Frequently Asked Questions
17. What can I expect during a comprehensive dilated eye exam?
During a comprehensive dilated eye exam, your eye care professional places drops in your eyes to dilate, or widen, the pupil to allow more light to enter the eye the same way an open door lets more light into a dark room. This allows your eye care professional to see the back of your eye, called the retina, and examine your eyes thoroughly. After examination, your close-up vision may be blurry for several hours and you might want to avoid driving, operating any machinery, or doing heavy lifting.
A comprehensive dilated eye exam consists of four types of tests: dilation, tonometry, a visual field test and a visual acuity test. During the exam, your eye care professional will

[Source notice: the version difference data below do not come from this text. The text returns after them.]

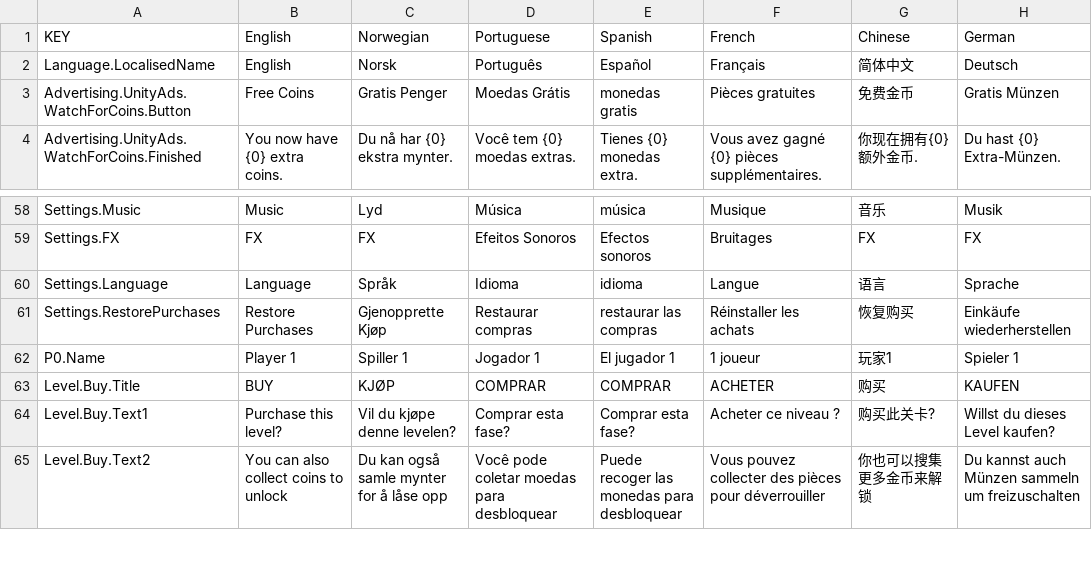
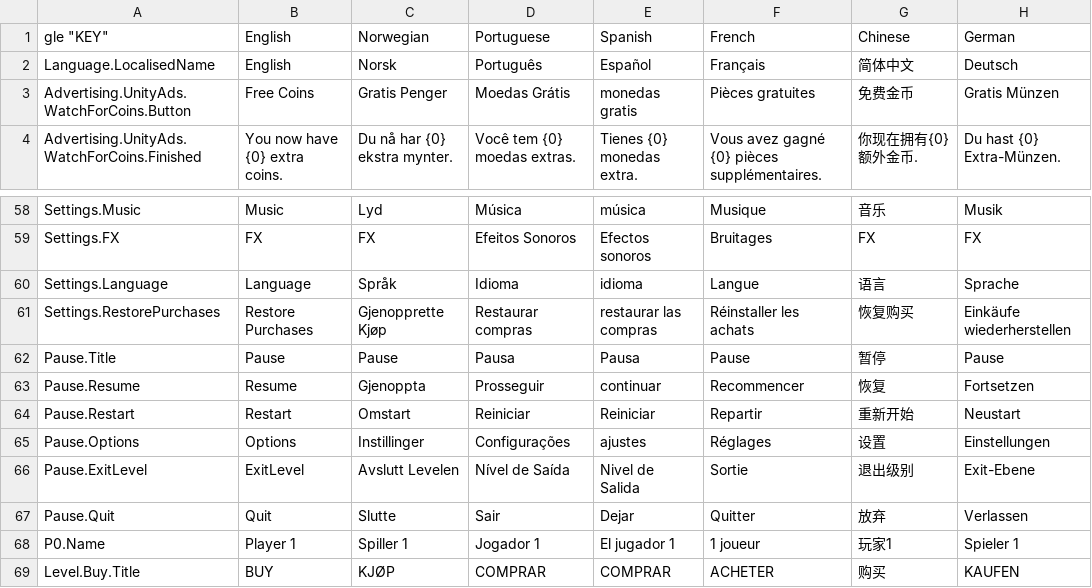
Before and after one commit to FlipWebApps/GameFramework, a CSV file: Resources/Default/Localisation.csv, drawn as a sheet; only a part is shown, gaps mark what is left out; the shorter side is filled out with more unchanged rows; the diff names each change by its address in the sheet, - before the commit and + after, or states it on an @@ line.

Commit message:
Pause window added options and button callbacks.

```diff
--- a/Resources/Default/Localisation.csv
+++ b/Resources/Default/Localisation.csv
-A1: KEY
+A1: gle "KEY"
+row 62: Pause.Title | Pause | Pause | Pausa | Pausa | Pause | 暂停 | Pause
+row 63: Pause.Resume | Resume | Gjenoppta | Prosseguir | continuar | Recommencer | 恢复 | Fortsetzen
+row 64: Pause.Restart | Restart | Omstart | Reiniciar | Reiniciar | Repartir | 重新开始 | Neustart
+row 65: Pause.Options | Options | Instillinger | Configurações | ajustes | Réglages | 设置 | Einstellungen
+row 66: Pause.ExitLevel | ExitLevel | Avslutt Levelen | Nível de Saída | Nivel de Salida | Sortie | 退出级别 | Exit-Ebene
+row 67: Pause.Quit | Quit | Slutte | Sair | Dejar | Quitter | 放弃 | Verlassen
```
Also changed, not shown: 3 other files.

- dilate your pupils and use a special magnifying glass to examine the retina to look for any signs of damage and disease (dilation)
- measure your eye pressure (tonometry)
- measure your side or peripheral vision (visual field test)
- check how well you see at various distances (visual acuity test).